Jason Gunthorpe <firstname.lastname@example.org> writes:
> On Sun, Dec 12, 1999 at 12:32:08AM -0800, Chris Waters wrote:
> > The downside is, of course, that dpkg isn't very good at ordering
> > things, but again, that's a flaw in dpkg, and I think we'd be better
> > off trying to address that, not just for essential packages, but for
> > the benefit of the whole system.
> Sigh. Why does everyone think this is a flaw in dpkg? Is 'rm -rf /' a flaw
> in rm?
Not a valid analogy. The issue here is that essential packages are,
in essence, *PRE*-dependencies of the entire system, not just
dependencies. And dpkg has *never* handled pre-dependencies very
gracefully. (I still recall, on my first install of debian, having to
run the install process several times, because dpkg was confused by

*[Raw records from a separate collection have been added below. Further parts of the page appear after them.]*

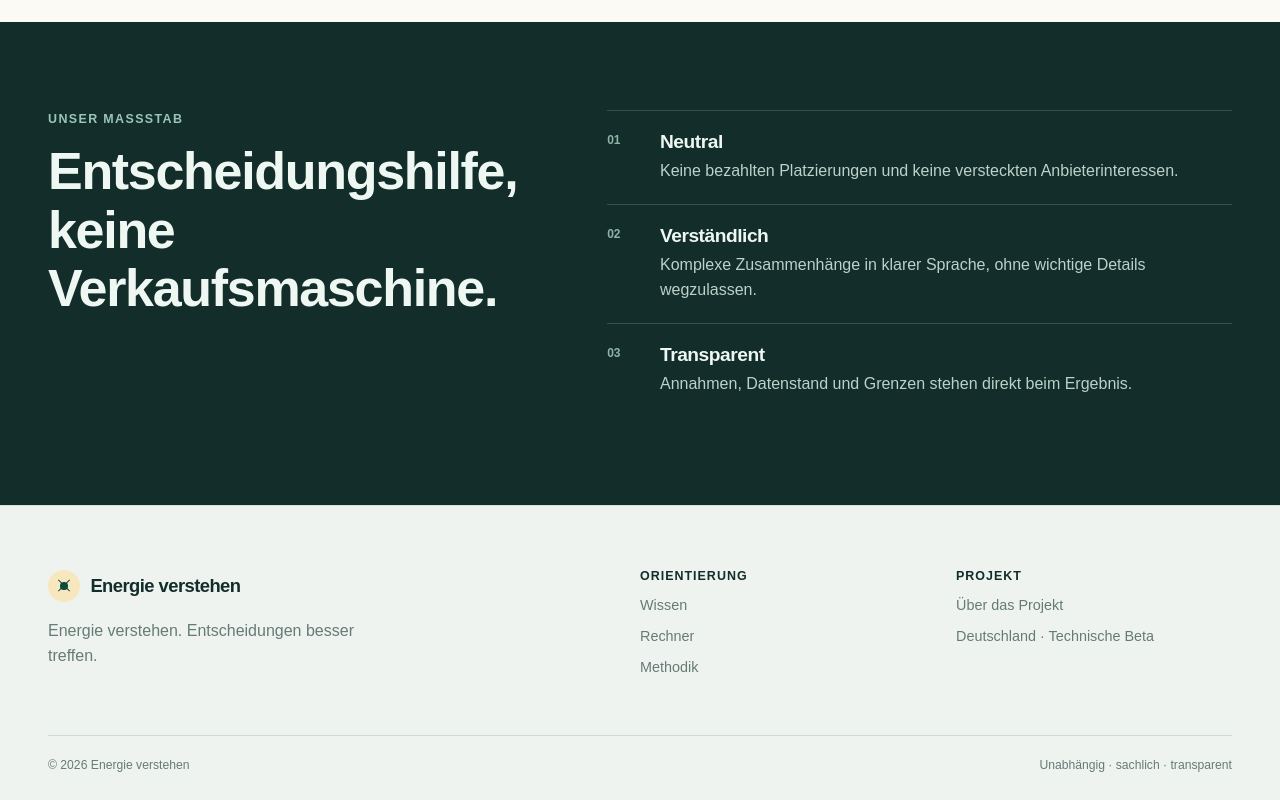
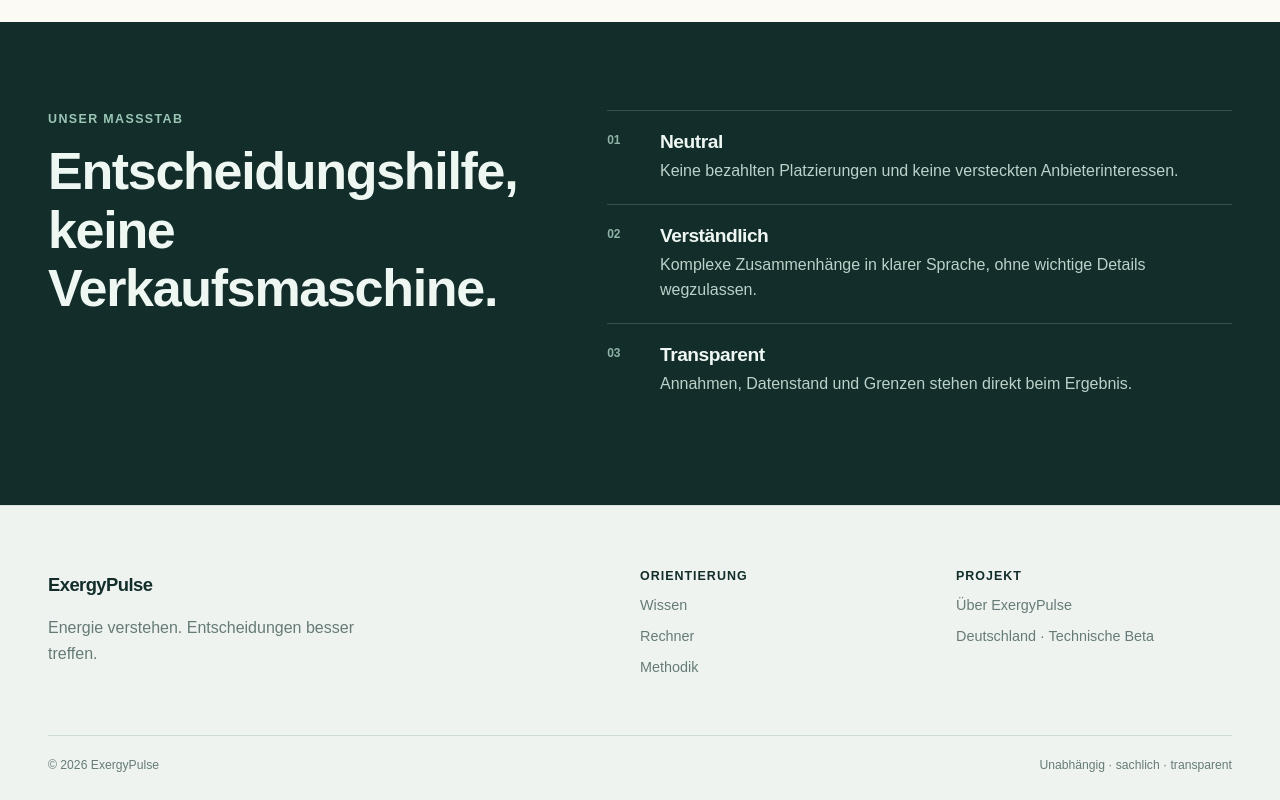
Before and after one commit to GZesch/pv-forecast-app, a Next.js app in the folder web/: page / in a window 1280 px wide. Shown: the part 1872-2672 px from the top of the page. Built offline with nearby package versions, Linux system fonts and the light colour scheme; no server answers.

Commit message:
feat(branding): roll out ExergyPulse across frontends

```diff
--- a/web/app/globals.css
+++ b/web/app/globals.css
@@ -52,11 +52,7 @@ h3 { font-size: 1.2rem; }
 .beta-pill { flex: none; padding: .13rem .46rem; color: var(--forest-dark); background: #b8ddc9; border-radius: 99px; font-size: .66rem; font-weight: 800; letter-spacing: .06em; text-transform: uppercase; }
 .site-header { position: relative; z-index: 20; border-bottom: 1px solid var(--line); background: rgba(251,250,245,.96); }
 .header-inner { display: flex; min-height: 4.5rem; align-items: center; justify-content: space-between; }
-.brand { display: inline-flex; align-items: center; gap: .65rem; font-size: 1.15rem; font-weight: 850; letter-spacing: -.03em; text-decoration: none; }
-.brand-mark { position: relative; display: grid; width: 2rem; height: 2rem; place-items: center; border-radius: 50%; background: var(--sun-light); }
-.brand-mark::before, .brand-mark::after { position: absolute; width: 1rem; height: 1px; content: ""; background: var(--forest); transform: rotate(45deg); }
-.brand-mark::after { transform: rotate(-45deg); }
-.brand-mark span { z-index: 1; width: .48rem; height: .48rem; border-radius: 50%; background: var(--forest); }
+.brand { display: inline-flex; align-items: center; font-size: 1.15rem; font-weight: 850; letter-spacing: -.03em; text-decoration: none; }
 .desktop-nav { display: none; }
 .nav-list, .mobile-nav-list, .site-footer ul { padding: 0; margin: 0; list-style: none; }
 .nav-list { display: flex; align-items: center; gap: 1.8rem; }
--- a/web/app/layout.tsx
+++ b/web/app/layout.tsx
@@ -10,6 +10,7 @@ export const metadata: Metadata = {
   description: siteConfig.description,
   applicationName: siteConfig.name,
   openGraph: { type: "website", locale: "de_DE", siteName: siteConfig.name, title: siteConfig.title, description: siteConfig.description },
+  twitter: { card: "summary", title: siteConfig.title, description: siteConfig.description },
   robots: { index: true, follow: true },
 };
 
--- a/web/components/site-footer.tsx
+++ b/web/components/site-footer.tsx
@@ -7,10 +7,9 @@ export function SiteFooter() {
       <div className="shell footer-grid">
         <div>
           <Link className="brand brand-footer" href="/">
-            <span className="brand-mark" aria-hidden="true"><span /></span>
             <span>{siteConfig.name}</span>
           </Link>
-          <p className="footer-mission">Energie verstehen. Entscheidungen besser treffen.</p>
+          <p className="footer-mission">{siteConfig.claim}</p>
         </div>
         <div>
           <h2>Orientierung</h2>
@@ -23,7 +22,7 @@ export function SiteFooter() {
         <div>
           <h2>Projekt</h2>
           <ul>
-            <li><Link href="/ueber">Über das Projekt</Link></li>
+            <li><Link href="/ueber">Über ExergyPulse</Link></li>
             <li><span>Deutschland · Technische Beta</span></li>
           </ul>
         </div>
--- a/web/components/site-header.tsx
+++ b/web/components/site-header.tsx
@@ -4,7 +4,6 @@ import { mainNavigation, siteConfig } from "@/lib/site";
 function Brand() {
   return (
     <Link className="brand" href="/" aria-label={`${siteConfig.name} – Startseite`}>
-      <span className="brand-mark" aria-hidden="true"><span /></span>
       <span>{siteConfig.name}</span>
     </Link>
   );
--- a/web/lib/site.ts
+++ b/web/lib/site.ts
@@ -1,6 +1,7 @@
 export const siteConfig = {
-  name: "Energie verstehen",
-  title: "Energie verstehen. Entscheidungen besser treffen.",
+  name: "ExergyPulse",
+  claim: "Energie verstehen. Entscheidungen besser treffen.",
+  title: "ExergyPulse – Energie verstehen. Entscheidungen besser treffen.",
   description:
     "Neutrales Wissen und transparente Rechner rund um Solarenergie, Speicher und Stromtarife.",
   url: process.env.NEXT_PUBLIC_SITE_URL ?? "http://localhost:3000",
@@ -11,7 +12,7 @@ export const mainNavigation = [
   { label: "Rechner", href: "/rechner" },
   { label: "Strompreise", href: "/stromtarife" },
   { label: "Methodik", href: "/methodik" },
-  { label: "Über das Projekt", href: "/ueber" },
+  { label: "Über ExergyPulse", href: "/ueber" },
 ];
 
 export type IconName =
```
Also changed, not shown: web/app/ueber/page.tsx (+2 -2 lines), 1 other file (tests, documents, lock files or other folders).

all the pre-dependencies in the base system.)
This is more like if rm choked on symlinks.
> dpkg is the very lowest interface to the packaging system, it

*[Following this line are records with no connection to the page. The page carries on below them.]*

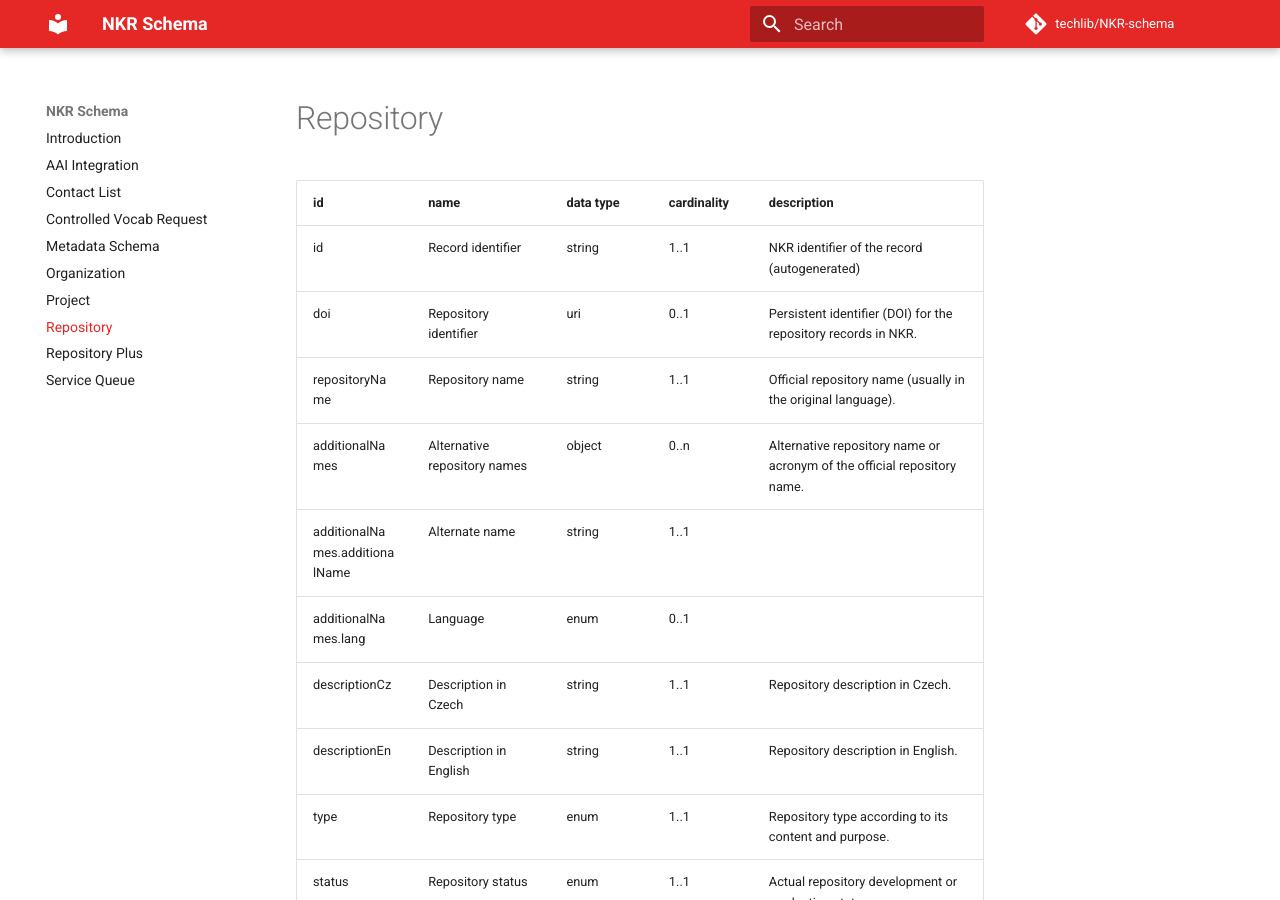
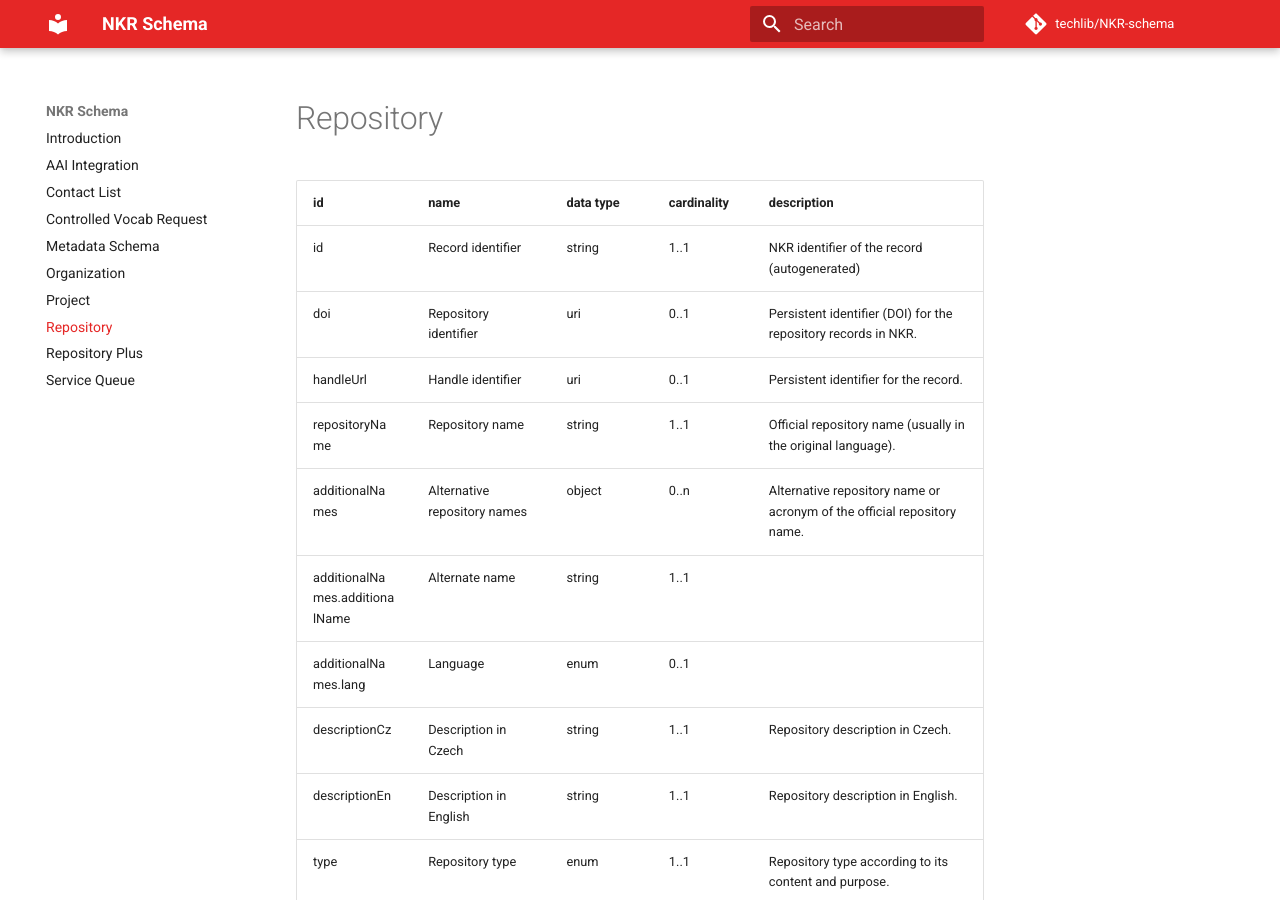
Before and after one commit to techlib/NKR-schema, an MkDocs documentation site: the page built from docs/repository.md, in a window 1280 px wide and 900 px high. Built offline with MkDocs 1.6.1 and Material for MkDocs 9.7.7, drawn with Linux system fonts in a browser that asks for light colours; comment, search, counter and statistics services are not loaded.

Commit message:
Update generated schema docs [skip ci]

```diff
--- a/docs/repository.md
+++ b/docs/repository.md
@@ -2,6 +2,7 @@ id | name | data type | cardinality | description
 -- | -- | -- | -- | --
 id | Record identifier | string | 1..1 | NKR identifier of the record (autogenerated)
 doi | Repository identifier | uri | 0..1 | Persistent identifier (DOI) for the repository records in NKR.
+handleUrl | Handle identifier | uri | 0..1 | Persistent identifier for the record.
 repositoryName | Repository name | string | 1..1 | Official repository name (usually in the original language).
 additionalNames | Alternative repository names | object | 0..n | Alternative repository name or acronym of the official repository name.
 additionalNames.additionalName | Alternate name | string | 1..1 |
```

> performs all the *mandatory* checks necessary to do any operation.
Yes, well, perhaps modifying dpkg isn't the only way to address the
problem; I'll grant that. Modifying *all* the existing tools that use

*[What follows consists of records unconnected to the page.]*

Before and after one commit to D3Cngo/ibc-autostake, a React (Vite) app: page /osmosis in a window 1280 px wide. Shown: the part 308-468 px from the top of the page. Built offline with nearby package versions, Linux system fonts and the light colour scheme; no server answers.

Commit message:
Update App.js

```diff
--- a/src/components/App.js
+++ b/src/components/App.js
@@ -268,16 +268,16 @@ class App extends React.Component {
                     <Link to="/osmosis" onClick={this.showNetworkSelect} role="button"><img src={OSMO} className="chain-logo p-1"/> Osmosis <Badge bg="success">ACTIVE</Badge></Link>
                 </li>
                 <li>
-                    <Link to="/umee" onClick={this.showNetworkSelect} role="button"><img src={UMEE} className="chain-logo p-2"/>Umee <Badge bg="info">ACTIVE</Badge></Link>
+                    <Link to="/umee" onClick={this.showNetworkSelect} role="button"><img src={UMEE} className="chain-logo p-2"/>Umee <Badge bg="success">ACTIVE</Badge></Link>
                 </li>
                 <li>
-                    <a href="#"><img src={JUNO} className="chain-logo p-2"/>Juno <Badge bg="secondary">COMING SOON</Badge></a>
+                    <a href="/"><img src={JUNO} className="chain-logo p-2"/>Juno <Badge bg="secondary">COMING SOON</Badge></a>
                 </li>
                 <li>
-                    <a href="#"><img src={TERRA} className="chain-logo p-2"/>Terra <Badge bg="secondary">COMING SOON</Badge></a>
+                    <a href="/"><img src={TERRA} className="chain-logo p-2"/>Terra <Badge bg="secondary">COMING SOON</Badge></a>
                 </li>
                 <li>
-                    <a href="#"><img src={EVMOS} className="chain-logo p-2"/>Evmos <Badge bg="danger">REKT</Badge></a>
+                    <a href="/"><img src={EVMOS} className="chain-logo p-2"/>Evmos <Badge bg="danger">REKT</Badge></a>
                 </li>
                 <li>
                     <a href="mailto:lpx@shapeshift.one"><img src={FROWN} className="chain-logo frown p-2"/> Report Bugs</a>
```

dpkg is another perfectly viable, and possibly preferable approach.
Except, of course, for the fact that there are a lot of such tools,
and there may well be inhouse tools we're not aware of.
I don't know; seems like everybody but me is enamoured of complex,
baroque solutions that involve jumping through hoops while juggling
chainsaws. I think that fixing dpkg would be a simple and final
solution to the problem. Yes, it requires more work up front, but I
think it would save a lot of work and broken systems in the long run.
It's called "doing it right".
I'm a lot more sympathetic to this objection than I am to AT's,
though. Fixing all the dselect methods would certainly be a Good